**Work instruction**
Reproduce all the entries exactly and keep the pictures out.

___

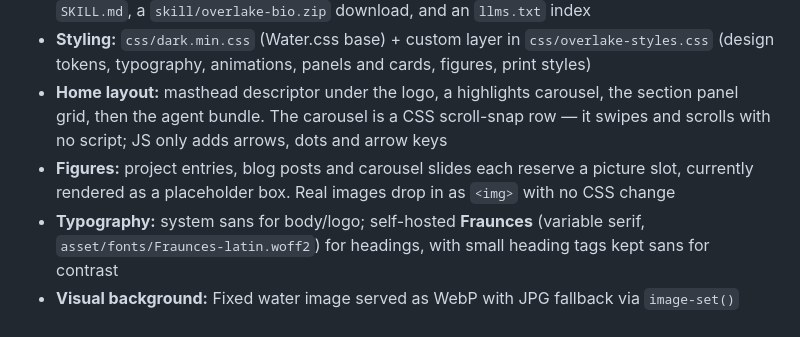
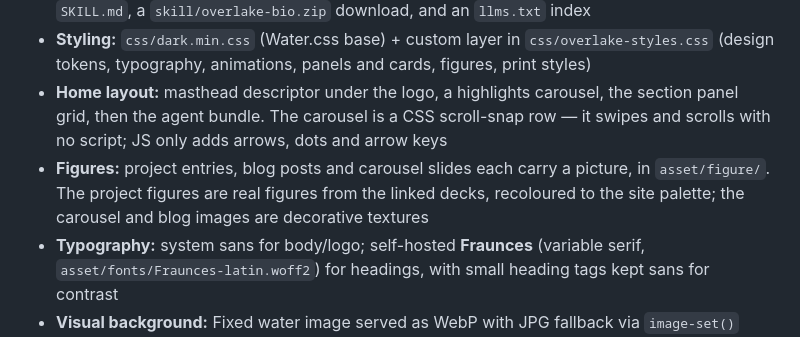
Before and after one commit to raimbetov/overlake-website, a Markdown page: README.md, the part around the change. Drawn GitHub-style.

Commit message:
docs: README figures are real, not reserved
Co-Authored-By: Claude Opus 5 <noreply@anthropic.com>

```diff
--- a/README.md
+++ b/README.md
@@ -11,7 +11,7 @@ Static website for `overlake.bio`, served via GitHub Pages.
 - **Agent skill:** `skill/overlake-bio/` is a portable context bundle for AI agents, published as a root `SKILL.md`, a `skill/overlake-bio.zip` download, and an `llms.txt` index
 - **Styling:** `css/dark.min.css` (Water.css base) + custom layer in `css/overlake-styles.css` (design tokens, typography, animations, panels and cards, figures, print styles)
 - **Home layout:** masthead descriptor under the logo, a highlights carousel, the section panel grid, then the agent bundle. The carousel is a CSS scroll-snap row — it swipes and scrolls with no script; JS only adds arrows, dots and arrow keys
-- **Figures:** project entries, blog posts and carousel slides each reserve a picture slot, currently rendered as a placeholder box. Real images drop in as `<img>` with no CSS change
+- **Figures:** project entries, blog posts and carousel slides each carry a picture, in `asset/figure/`. The project figures are real figures from the linked decks, recoloured to the site palette; the carousel and blog images are decorative textures
 - **Typography:** system sans for body/logo; self-hosted **Fraunces** (variable serif, `asset/fonts/Fraunces-latin.woff2`) for headings, with small heading tags kept sans for contrast
 - **Visual background:** Fixed water image served as WebP with JPG fallback via `image-set()` (`asset/water-6901805_1920.{webp,jpg}`) + self-hosted particles.js (`js/particles.min.js` + `js/particles-config.js`)
 - **Enhancements:** `js/enhancements.js` adds progressive, reduced-motion-aware scroll-reveal for content sections and blog cards, the carousel controls, and copy-to-clipboard for the skill URL
```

___

**Solution to the exercise**
Before and after one commit to raimbetov/overlake-website, a Markdown page: README.md, the part around the change. Drawn GitHub-style.

Commit message:
docs: README figures are real, not reserved
Co-Authored-By: Claude Opus 5 <noreply@anthropic.com>

```diff
--- a/README.md
+++ b/README.md
@@ -11,7 +11,7 @@ Static website for `overlake.bio`, served via GitHub Pages.
 - **Agent skill:** `skill/overlake-bio/` is a portable context bundle for AI agents, published as a root `SKILL.md`, a `skill/overlake-bio.zip` download, and an `llms.txt` index
 - **Styling:** `css/dark.min.css` (Water.css base) + custom layer in `css/overlake-styles.css` (design tokens, typography, animations, panels and cards, figures, print styles)
 - **Home layout:** masthead descriptor under the logo, a highlights carousel, the section panel grid, then the agent bundle. The carousel is a CSS scroll-snap row — it swipes and scrolls with no script; JS only adds arrows, dots and arrow keys
-- **Figures:** project entries, blog posts and carousel slides each reserve a picture slot, currently rendered as a placeholder box. Real images drop in as `<img>` with no CSS change
+- **Figures:** project entries, blog posts and carousel slides each carry a picture, in `asset/figure/`. The project figures are real figures from the linked decks, recoloured to the site palette; the carousel and blog images are decorative textures
 - **Typography:** system sans for body/logo; self-hosted **Fraunces** (variable serif, `asset/fonts/Fraunces-latin.woff2`) for headings, with small heading tags kept sans for contrast
 - **Visual background:** Fixed water image served as WebP with JPG fallback via `image-set()` (`asset/water-6901805_1920.{webp,jpg}`) + self-hosted particles.js (`js/particles.min.js` + `js/particles-config.js`)
 - **Enhancements:** `js/enhancements.js` adds progressive, reduced-motion-aware scroll-reveal for content sections and blog cards, the carousel controls, and copy-to-clipboard for the skill URL
```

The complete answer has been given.